I’ll also do a little promotion for Bitter so check out Books for Cooks I’ll be there in March. Mostly I will be soaking in the heat and dipping my toes into the warm ocean water. I can’t wait.

I’ll try to post if I can manage on a mobile device, in the meantime feast your eyes on the wattle. And for all of you stuck in the north east of North America remember that one day spring will come…… it will.


By | Citrus | No Comments

I love this fruit, but I only discovered it a couple of years ago, thanks to a friend who ate it in restaurant then emailed me a photo. He told me you could eat the whole lemon. And so you should, this is not a juicing lemon.

Cedrat cut

There is very little flesh, the lemon is mainly pith and, it is not bitter at all. It is delicate and almost sweet. There is a little bitterness in the peel that balances it.

It’s a cédrat or citron and it’s commonly turned into candied peel. I prefer to eat this lemon as a salad. I thinly slice it then dress it with good quality olive oil, salt and freshly ground black pepper. It’s that simple and so delicious  that I haven’t tried it any other way. Any suggestions?

Cedrat -sliced

Grapefruit, white of course!

By | Bitter | No Comments

When it is -20C outside, colder if you factor in the wind chill, you need something to cheer you up. Nothing grows in Ontario in this weather, but citrus fruits are everywhere in the market. They arrive from warmer climes. Seville oranges stay for only a brief moment, don’t miss them, and the cédrats/ citrons from Sicily (more about them next week) are here too. Grapefruit, always available in these days of jet setting fruit, are at their best at this time of the year.

The grapefruit is a relatively new addition to our fruit bowl, (mid 18th century) and it’s the only citrus fruit that doesn’t originate in Southeast Asia. Citrus trees hybridize easily and grapefruit are the result of an accidental cross between an orange and the largest of all citrus fruit, the yellow, thick-skinned pomelo. Today growers believe we prefer the sweet pink and red grapefruit developed at the beginning of the last century, I do not. Thankfully white grapefruit are back at my local market and I’d like to think I’m partly responsible after my promotion of them in Bitter. White grapefruit have a bitter edge that makes them much more interesting to cook, especially when making a dessert.

A friend bought me a bottle of Suze, back from Montréal so as well as drinking it I decided to make the Suze Sorbet recipe from Bitter. It’s freezing outside and I am making sorbet, yes. It’s the perfect end to a meal of rich, fatty cassoulet and the recipe couldn’t be simpler –
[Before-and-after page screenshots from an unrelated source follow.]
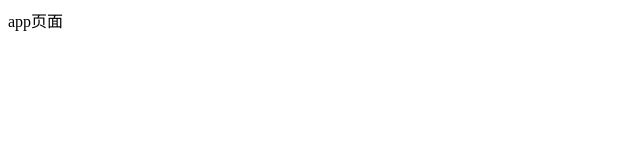
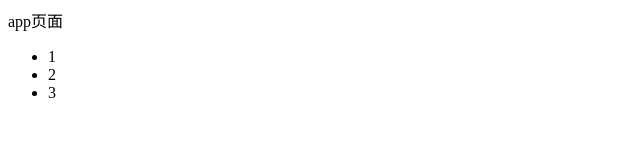
Before and after one commit to Xujie990604/VueCoderWhy, a Vue app: page /test in a window 1280 px wide. Shown: the top 160 px of the page, without its empty margins (0-640 px from the left). Built offline with nearby package versions, Linux system fonts and the light colour scheme.

Commit message:
2022-07-11

```diff
--- a/src/views/TestView.vue
+++ b/src/views/TestView.vue
@@ -1,16 +1,17 @@
 <!--
  * @Author: x09898 coder_xujie@163.com
  * @Date: 2022-06-16 17:27:06
- * @LastEditors: xujie 1607526161@qq.com
- * @LastEditTime: 2022-07-07 21:07:59
- * @FilePath: \supermarket\src\views\TestView.vue
- * @Description:
- *
- * Copyright (c) 2022 by x09898 coder_xujie@163.com, All Rights Reserved.
+ * @LastEditors: x09898 coder_xujie@163.com
+ * @LastEditTime: 2022-07-08 10:26:11
+ * @FilePath: \VueCoderWhy\src\views\TestView.vue
+ * @Description: 专门用来测试的页面
 -->
+
 <template>
   <div class="test-view">
-    <div :id="name"></div>
+    <ul>
+      <li v-for="(item,index) of arr" :key="index">{{ item }}</li>
+    </ul>
   </div>
 </template>
 <script>
@@ -19,7 +20,8 @@ export default {
   data() {
     return {
       name: 'app',
-      isTrue: true
+      isTrue: true,
+      arr: ['1', '2', '3']
     }
   },
   beforeCreate() {
@@ -27,16 +29,7 @@ export default {
   created() {
     window.data = this
   },
-  methods: {
-    /**
-     * @description:
-     * @param {*} a
-     * @param {*} b
-     * @return {*}
-     */
-    add(a, b) {
-      return a + b;
-    }
+  computed: {
   }
 }
 </script>
```
Also changed, not shown: public/index.html (+8 -0 lines), src/App.vue (+6 -4 lines).
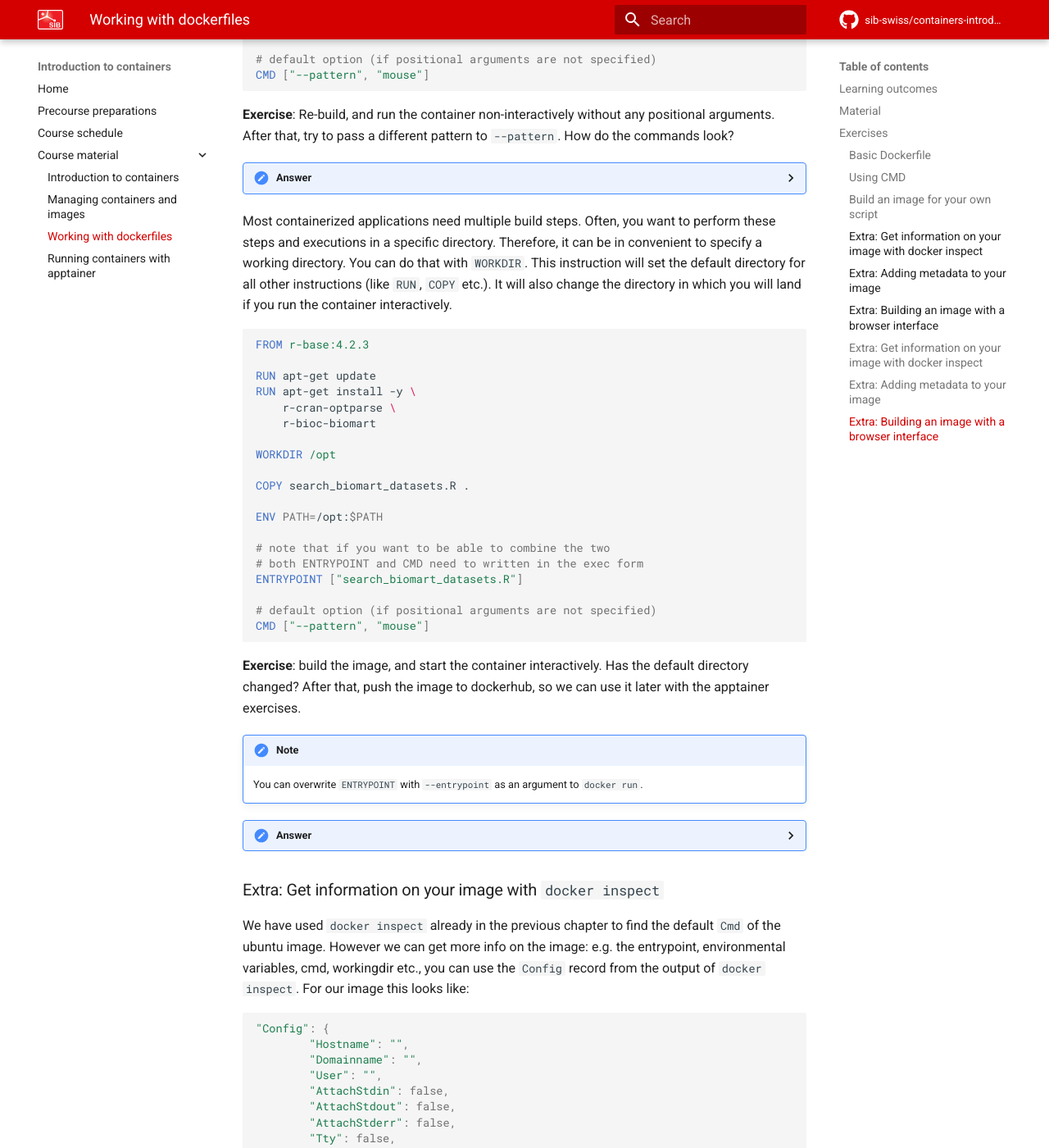
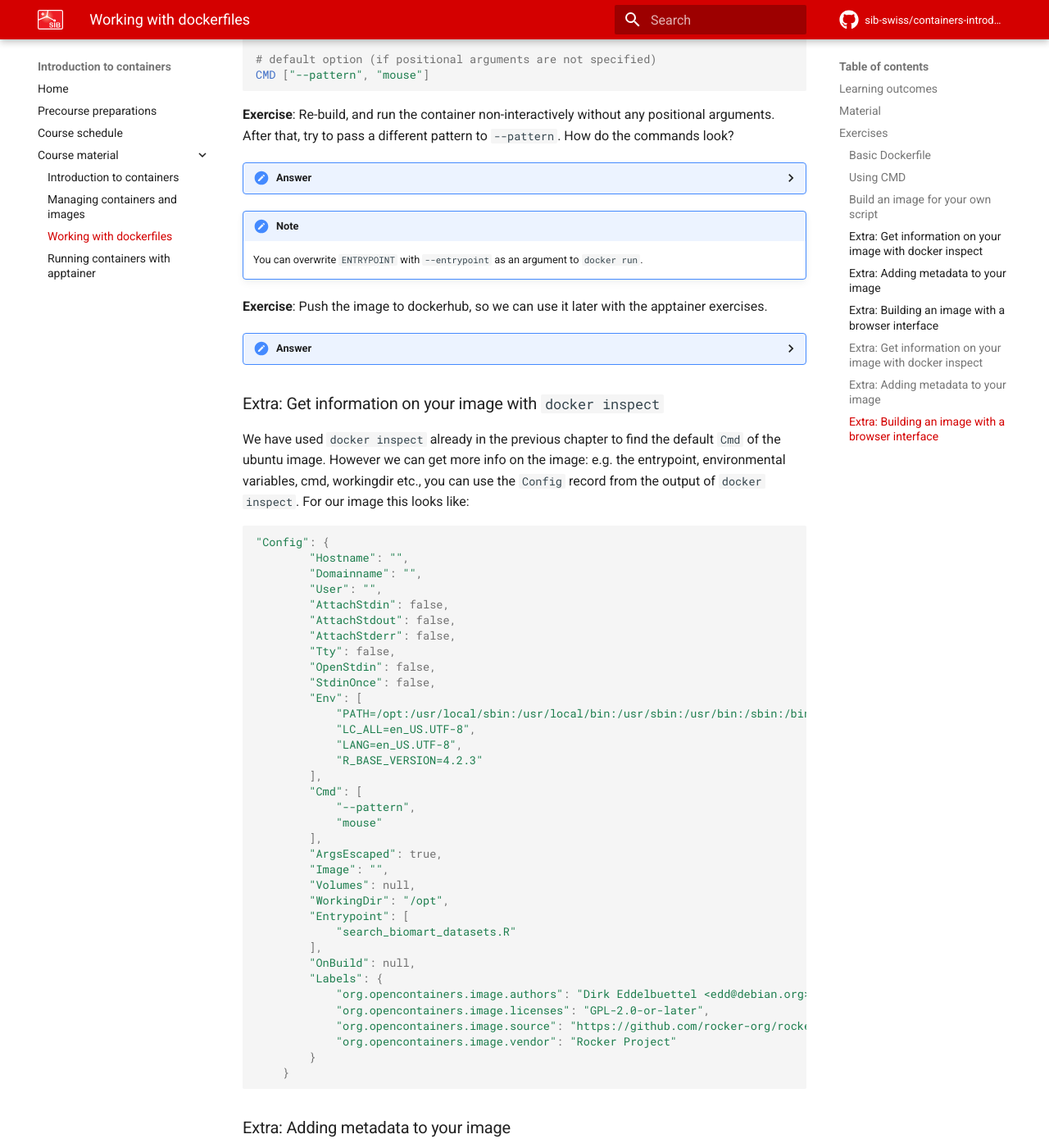
Before and after one commit to sib-swiss/containers-introduction-training, an MkDocs documentation site: the page built from docs/course_material/dockerfiles.md, in a window 1280 px wide and 1400 px high, scrolled down 6870 px. Shown: the whole window at 82% size. Built offline with MkDocs 1.6.1 and Material for MkDocs 9.7.7, drawn with Linux system fonts in a browser that asks for light colours; comment, search, counter and statistics services are not loaded; the version menu is left out; some of the changed text lies outside the part shown.

Commit message:
corrections after exercise tests

````diff
--- a/docs/course_material/dockerfiles.md
+++ b/docs/course_material/dockerfiles.md
@@ -414,50 +414,14 @@ Often containers are built for a specific purpose. For example, you can use a co
 
         Here, the container behaves as the executable itself to which you can pass arguments.
 
-    Most containerized applications need multiple build steps. Often, you want to perform these steps and executions in a specific directory. Therefore, it can be in convenient to specify a working directory. You can do that with `WORKDIR`. This instruction will set the default directory for all other instructions (like `RUN`, `COPY` etc.). It will also change the directory in which you will land if you run the container interactively.
-
-    ```dockerfile
-    FROM r-base:4.2.3
-
-    RUN apt-get update
-    RUN apt-get install -y \
-        r-cran-optparse \
-        r-bioc-biomart
-
-    WORKDIR /opt
-
-    COPY search_biomart_datasets.R .
-
-    ENV PATH=/opt:$PATH
-
-    # note that if you want to be able to combine the two
-    # both ENTRYPOINT and CMD need to written in the exec form
-    ENTRYPOINT ["search_biomart_datasets.R"]
-
-    # default option (if positional arguments are not specified)
-    CMD ["--pattern", "mouse"]
-
-    ```
-
-    **Exercise**: build the image, and start the container interactively. Has the default directory changed? After that, push the image to dockerhub, so we can use it later with the apptainer exercises.
-
     !!! note
         You can overwrite `ENTRYPOINT` with `--entrypoint` as an argument to `docker run`.
 
+    **Exercise**: Push the image to dockerhub, so we can use it later with the apptainer exercises.
+
+
+
     ??? done "Answer"
-        Running the container interactively would be:
-
-        ```sh
-        docker run -it --rm --entrypoint /bin/bash search_biomart_datasets
-        ```
-
-        Which should result in a terminal looking something like this:
-
-        ```
-        root@9a27da455fb1:/opt#
-        ```
-
-        Meaning that indeed the default directory has changed to `/opt`
 
         Pushing it to dockerhub:
 
@@ -813,47 +777,14 @@ Often containers are built for a specific purpose. For example, you can use a co
 
         Here, the container behaves as the executable itself to which you can pass arguments.
 
-    Most containerized applications need multiple build steps. Often, you want to perform these steps and executions in a specific directory. Therefore, it can be in convenient to specify a working directory. You can do that with `WORKDIR`. This instruction will set the default directory for all other instructions (like `RUN`, `COPY` etc.). It will also change the directory in which you will land if you run the container interactively.
-
-    ```dockerfile
-    FROM python:3.9.16
-
-    RUN pip install pandas
-
-    WORKDIR /opt
-
-    # we don't have to specify /opt as target dir but the current dir
-    COPY daterange.py .
-
-    ENV PATH=/opt:$PATH
-
-    # note that if you want to be able to combine the two
-    # both ENTRYPOINT and CMD need to written in the exec form
-    ENTRYPOINT ["daterange.py"]
-
-    # default option (if positional arguments are not specified)
-    CMD ["--date", "20220226"]
-    ```
-
-    **Exercise**: build the image, and start the container interactively. Has the default directory changed? After that, push the image to dockerhub, so we can use it later with the apptainer exercises.
-
     !!! note
         You can overwrite `ENTRYPOINT` with `--entrypoint` as an argument to `docker run`.
 
+    **Exercise**: Push the image to dockerhub, so we can use it later with the apptainer exercises.
+
+
+
     ??? done "Answer"
-        Running the container interactively would be:
-
-        ```sh
-        docker run -it --rm --entrypoint /bin/bash daterange
-        ```
-
-        Which should result in a terminal looking something like this:
-
-        ```
-        root@9a27da455fb1:/opt#
-        ```
-
-        Meaning that indeed the default directory has changed to `/opt`
 
         Pushing it to dockerhub:
 
````
Also changed, not shown: other parts of docs/course_material/dockerfiles.md (+1 -1 lines), docs/course_material/introduction_containers.md (+5 -6 lines), docs/course_material/managing_docker.md (+1 -1 lines), 2 other files.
1 1/2 cups / 375 ml freshly squeezed and strained grapefruit juice (about 3 medium)
2 tablespoons freshly squeezed and strained lemon juice, from about 1 ⁄ 2 lemon
3 1 ⁄ 2 ounces / 1 ⁄ 2 cup / 100 g superfine (caster) sugar
1 ⁄ 3 cup / 75 ml Suze

Stir the grapefruit and lemon juices together with the sugar and Suze until the sugar is dissolved. Cover and refrigerate the mixture overnight. Also, place a container for the sorbet in the freezer to get cold.

The next day, remove the sorbet mixture from the refrigerator, stir again, then churn in an ice cream machine following the manufacturer’s instructions. Transfer the sorbet to the cold container and freeze until ready to serve.  You will have about 2 cups / 5oo ml enough for 6 to 8 serves.

Reprinted with permission from Bitter: A Taste of the World’s Most Dangerous Flavor, with Recipes by Jennifer McLagan, copyright © 2014. Published by Ten Speed Press, an imprint of Random House LLC

The colour is a soft yellow and the taste bitter-sweet. The digestive powers of gentian, the main ingredient of Suze, help digest the cassoulet.

Suze Sorbet